Posted by Richard Conniff on December 7, 2012

But there is one final outcome that might be even more disturbing than the messy political fighting and procrastination over menhaden: it could turn out that Omega Protein is not the ultimate cause of the problem. That would no doubt annoy some conservationists for whom the company has served as a convenient target. But much worse, it might mean the menhaden fishery is broken beyond easy repair.

Scientists say they simply can’t promise that making Omega catch fewer fish will lead to recovery of the population. In theory, it ought to work: a mature menhaden female can produce 500,000 eggs annually, enabling even a heavily fished population to bounce back when the environmental circumstances are right.

But the failure of the population to rebound for 23 years straight suggests that something else is going on now, said University of Maryland biologist Edward D. Houde, a member of the Lenfest Forage Fish Task Force. One hypothesis is that it’s a periodic shift in weather patterns offshore, where the menhaden spawn. In the past, a “Bermuda high” in March seemed to sweep more young fish into the Chesapeake, promising a good year for menhaden. Or an “Ohio Valley low” kept them out at sea. But that pattern seems to have broken down over the past two decades.
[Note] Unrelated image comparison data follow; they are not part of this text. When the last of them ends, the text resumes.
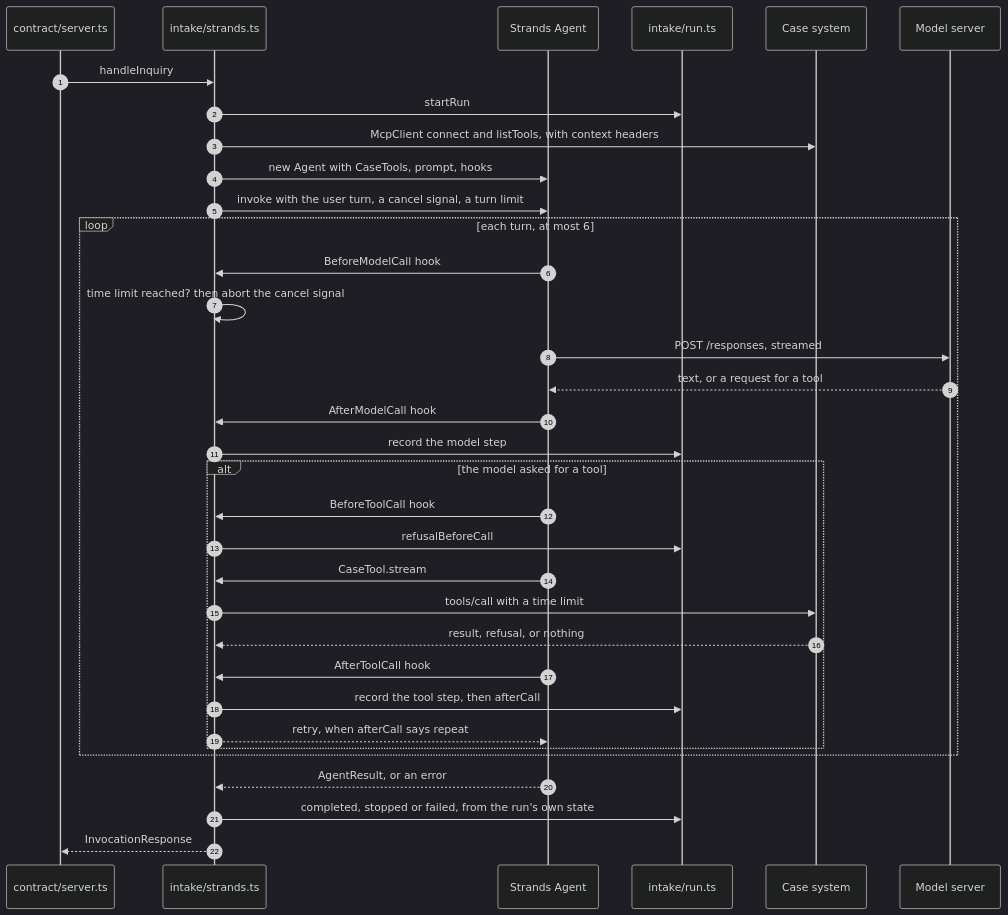
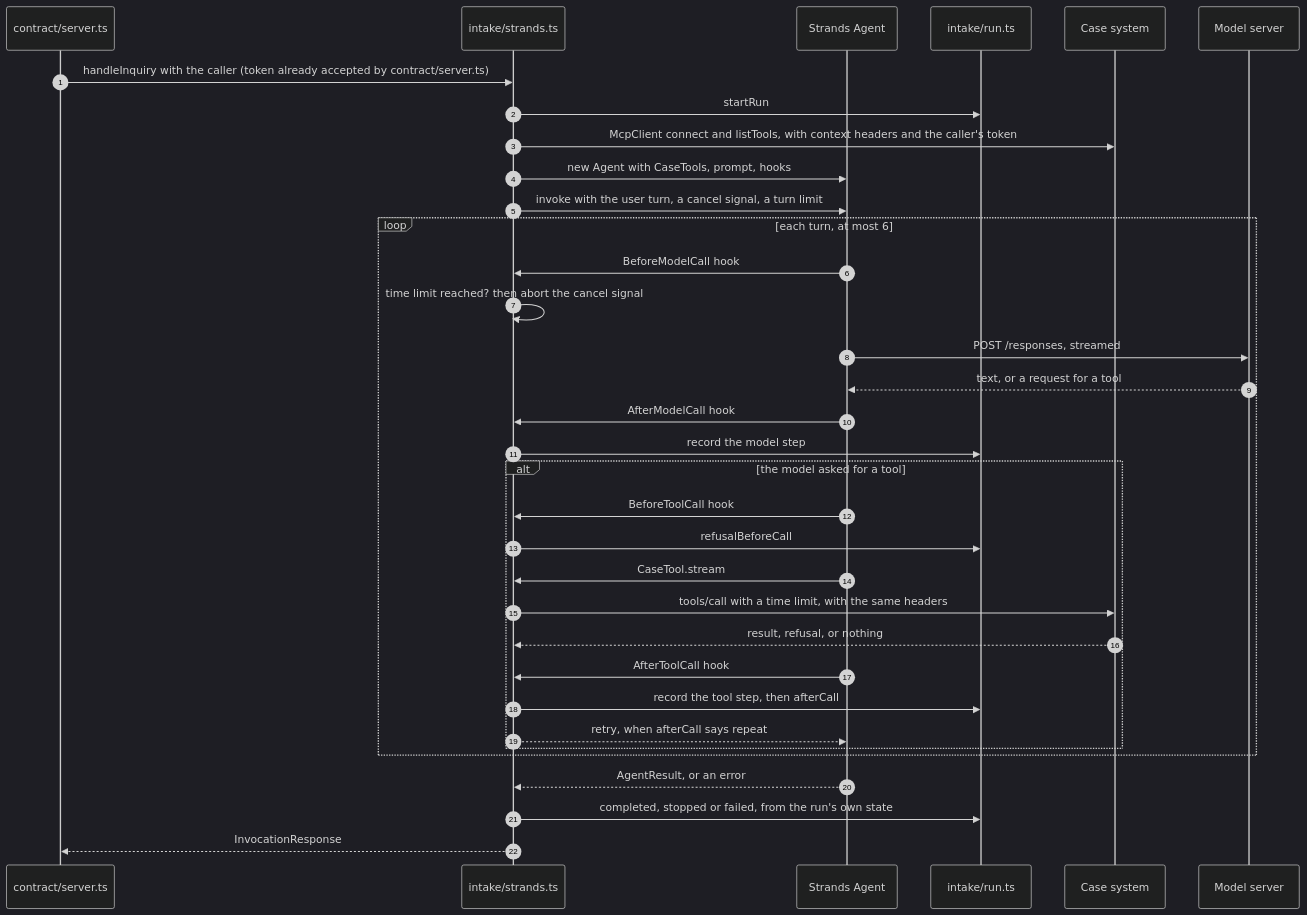
One commit to AndrewPHunter/ai-on-aws changed the second of 2 diagrams in docs/architecture/intake-agent-strands.md. Above: the diagram before and after it, drawn with Mermaid (dark theme). The commit also changed other lines of this file and 20 other files, not shown here.

````diff
--- a/docs/architecture/intake-agent-strands.md
+++ b/docs/architecture/intake-agent-strands.md
@@ -68,37 +68,37 @@
 ```mermaid
 sequenceDiagram
     autonumber
     participant S as contract/server.ts
     participant O as intake/strands.ts
     participant A as Strands Agent
     participant R as intake/run.ts
     participant K as Case system
     participant V as Model server
 
-    S->>O: handleInquiry
+    S->>O: handleInquiry with the caller (token already accepted by contract/server.ts)
     O->>R: startRun
-    O->>K: McpClient connect and listTools, with context headers
+    O->>K: McpClient connect and listTools, with context headers and the caller's token
     O->>A: new Agent with CaseTools, prompt, hooks
     O->>A: invoke with the user turn, a cancel signal, a turn limit
     loop each turn, at most 6
         A->>O: BeforeModelCall hook
         O->>O: time limit reached? then abort the cancel signal
         A->>V: POST /responses, streamed
         V-->>A: text, or a request for a tool
         A->>O: AfterModelCall hook
         O->>R: record the model step
         alt the model asked for a tool
             A->>O: BeforeToolCall hook
             O->>R: refusalBeforeCall
             A->>O: CaseTool.stream
-            O->>K: tools/call with a time limit
+            O->>K: tools/call with a time limit, with the same headers
             K-->>O: result, refusal, or nothing
             A->>O: AfterToolCall hook
             O->>R: record the tool step, then afterCall
             O-->>A: retry, when afterCall says repeat
         end
     end
     A-->>O: AgentResult, or an error
     O->>R: completed, stopped or failed, from the run's own state
     O-->>S: InvocationResponse
 ```
````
The larger problem of climate change may also mean that more menhaden are bypassing the Chesapeake, said Houde, and moving into estuaries farther north, where “the habitat isn’t big enough to produce what used to be produced.” Finally, there is the dismally polluted state of the Chesapeake itself—to which, ironically, the menhaden may now contribute, by being served up as feed on Maryland’s many poultry farms and then returned to the water in the form of nitrogen runoff.

These are big, intractable problems. Even so, said Houde, reducing the catch now is about the only short-term fix available, and it’s the right thing to do. Such reductions in the past have brought about recovery for species such as striped bass, mackerel, blue crabs, and summer flounder—as well as for the commercial fishermen who depend on them. This time, moreover, it’s not just about a single species.

In Reedville, people naturally focus on the painful economic consequences if the menhaden fishery faces a reduction. But it raises the larger question: What will happen if the base of the entire Atlantic coastal food chain disappears?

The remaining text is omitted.